## Task goal
From the entries below, copy every line that holds the word "wordcloud".
━━ Dataset entries ━━
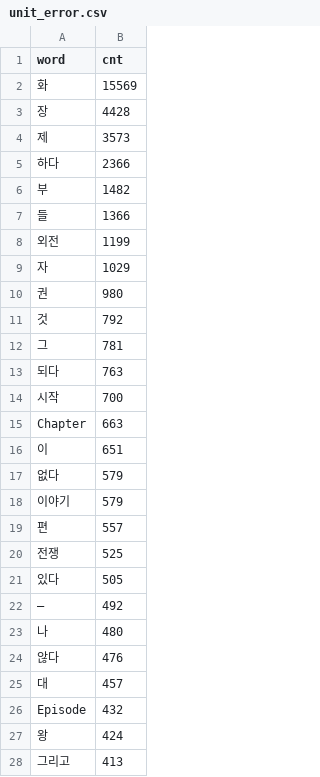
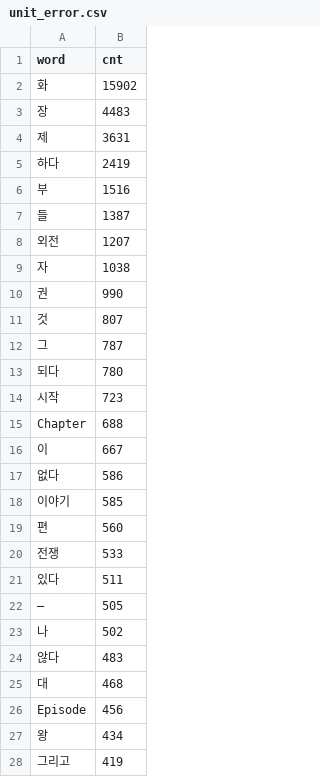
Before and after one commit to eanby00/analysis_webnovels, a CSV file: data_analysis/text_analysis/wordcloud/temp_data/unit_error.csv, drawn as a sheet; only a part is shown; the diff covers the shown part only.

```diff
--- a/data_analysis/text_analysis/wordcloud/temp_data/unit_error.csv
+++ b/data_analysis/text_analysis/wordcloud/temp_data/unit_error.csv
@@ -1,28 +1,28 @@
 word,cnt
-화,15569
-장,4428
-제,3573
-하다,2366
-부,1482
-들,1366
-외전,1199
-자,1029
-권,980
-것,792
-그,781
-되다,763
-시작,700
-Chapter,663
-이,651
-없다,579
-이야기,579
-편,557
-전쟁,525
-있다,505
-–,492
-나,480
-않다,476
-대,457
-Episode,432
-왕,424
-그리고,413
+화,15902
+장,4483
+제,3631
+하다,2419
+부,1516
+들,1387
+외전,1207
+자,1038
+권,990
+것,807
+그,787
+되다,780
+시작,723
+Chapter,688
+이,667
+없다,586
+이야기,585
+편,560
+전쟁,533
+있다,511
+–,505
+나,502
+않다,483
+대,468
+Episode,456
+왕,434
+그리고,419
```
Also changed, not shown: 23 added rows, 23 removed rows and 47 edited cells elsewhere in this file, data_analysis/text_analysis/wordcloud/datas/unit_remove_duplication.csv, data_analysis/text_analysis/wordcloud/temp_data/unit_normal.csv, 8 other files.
━━━
━━ Dataset entries ━━
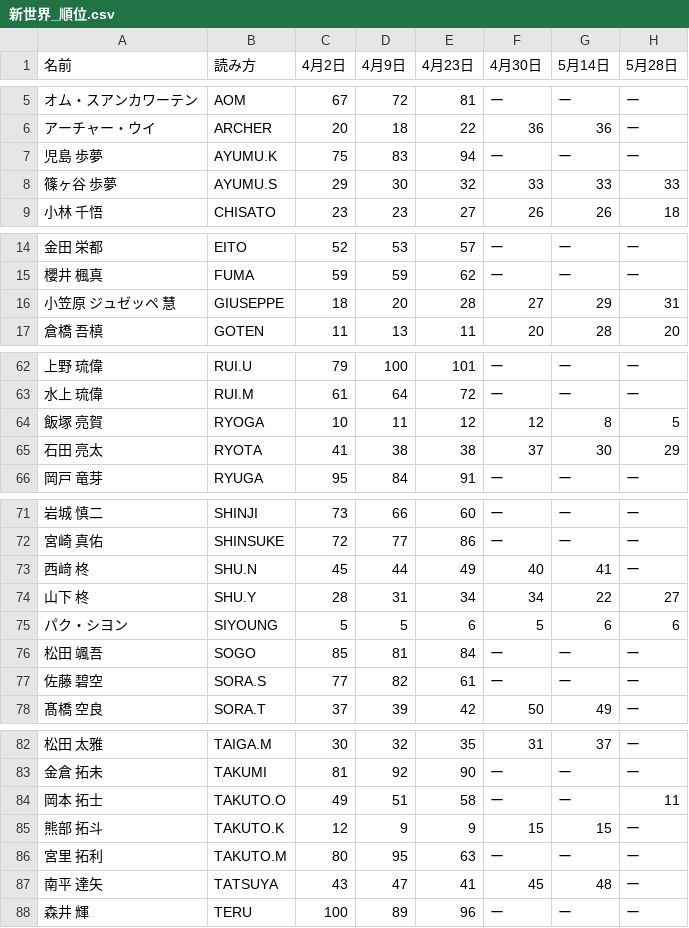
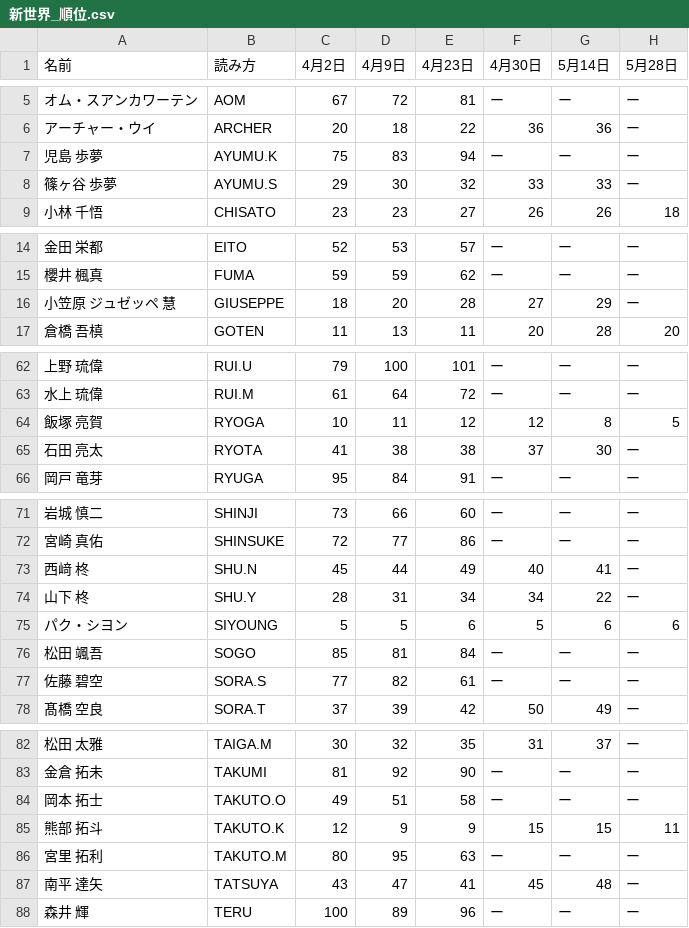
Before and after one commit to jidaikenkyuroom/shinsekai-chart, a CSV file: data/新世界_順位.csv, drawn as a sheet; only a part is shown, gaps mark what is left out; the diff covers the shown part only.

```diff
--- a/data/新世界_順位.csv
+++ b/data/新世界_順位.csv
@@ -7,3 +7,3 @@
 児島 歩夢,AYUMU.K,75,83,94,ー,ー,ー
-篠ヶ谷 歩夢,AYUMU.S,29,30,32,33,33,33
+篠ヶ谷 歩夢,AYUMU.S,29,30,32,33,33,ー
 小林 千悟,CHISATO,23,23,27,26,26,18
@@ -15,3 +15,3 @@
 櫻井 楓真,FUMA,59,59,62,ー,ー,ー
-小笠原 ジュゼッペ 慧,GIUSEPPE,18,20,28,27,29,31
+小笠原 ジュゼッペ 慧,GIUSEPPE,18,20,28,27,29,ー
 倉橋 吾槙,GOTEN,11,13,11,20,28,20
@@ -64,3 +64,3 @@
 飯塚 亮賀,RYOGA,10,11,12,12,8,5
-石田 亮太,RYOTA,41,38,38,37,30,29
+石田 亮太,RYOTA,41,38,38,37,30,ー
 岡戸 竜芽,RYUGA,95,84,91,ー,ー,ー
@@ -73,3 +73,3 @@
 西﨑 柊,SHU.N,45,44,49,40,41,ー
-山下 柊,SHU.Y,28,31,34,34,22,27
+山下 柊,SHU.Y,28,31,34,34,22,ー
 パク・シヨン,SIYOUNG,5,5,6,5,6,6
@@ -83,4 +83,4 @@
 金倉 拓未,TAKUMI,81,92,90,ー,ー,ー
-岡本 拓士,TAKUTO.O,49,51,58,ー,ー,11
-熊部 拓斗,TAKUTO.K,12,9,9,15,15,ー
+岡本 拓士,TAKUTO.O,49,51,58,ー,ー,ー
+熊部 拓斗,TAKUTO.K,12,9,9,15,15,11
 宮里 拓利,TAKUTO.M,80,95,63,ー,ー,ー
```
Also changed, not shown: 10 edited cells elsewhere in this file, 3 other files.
━━━
━━ Dataset entries ━━
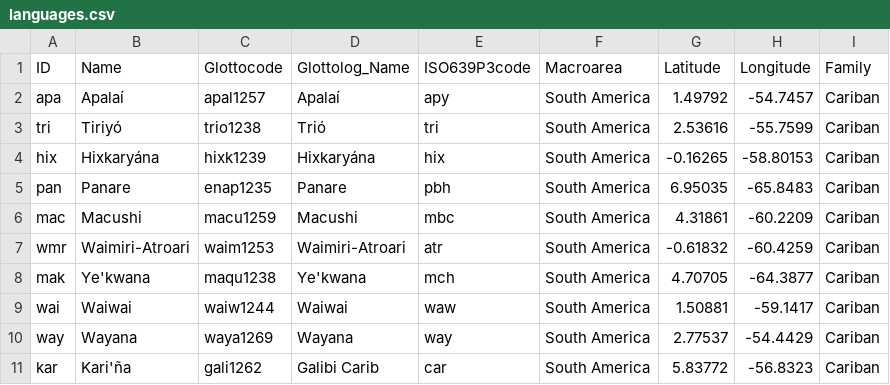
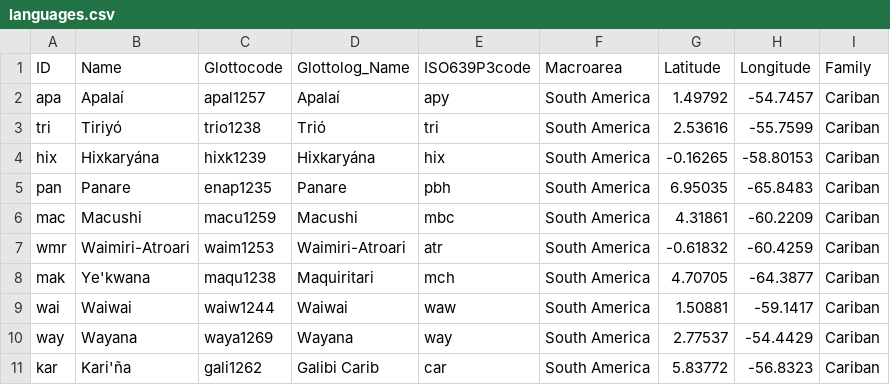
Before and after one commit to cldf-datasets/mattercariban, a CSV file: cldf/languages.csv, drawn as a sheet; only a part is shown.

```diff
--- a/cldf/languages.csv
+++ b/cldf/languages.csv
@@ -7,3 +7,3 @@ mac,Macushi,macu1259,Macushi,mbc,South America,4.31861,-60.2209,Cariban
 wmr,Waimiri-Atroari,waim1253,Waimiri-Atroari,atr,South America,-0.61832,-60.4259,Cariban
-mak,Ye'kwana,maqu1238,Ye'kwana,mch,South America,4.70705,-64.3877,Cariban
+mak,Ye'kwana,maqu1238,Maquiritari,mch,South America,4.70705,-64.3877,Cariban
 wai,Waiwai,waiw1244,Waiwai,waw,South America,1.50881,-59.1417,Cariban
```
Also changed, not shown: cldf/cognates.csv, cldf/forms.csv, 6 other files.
━━━
## Response box
Before and after one commit to eanby00/analysis_webnovels, a CSV file: data_analysis/text_analysis/wordcloud/temp_data/unit_error.csv, drawn as a sheet; only a part is shown; the diff covers the shown part only.
--- a/data_analysis/text_analysis/wordcloud/temp_data/unit_error.csv
+++ b/data_analysis/text_analysis/wordcloud/temp_data/unit_error.csv
Also changed, not shown: 23 added rows, 23 removed rows and 47 edited cells elsewhere in this file, data_analysis/text_analysis/wordcloud/datas/unit_remove_duplication.csv, data_analysis/text_analysis/wordcloud/temp_data/unit_normal.csv, 8 other files.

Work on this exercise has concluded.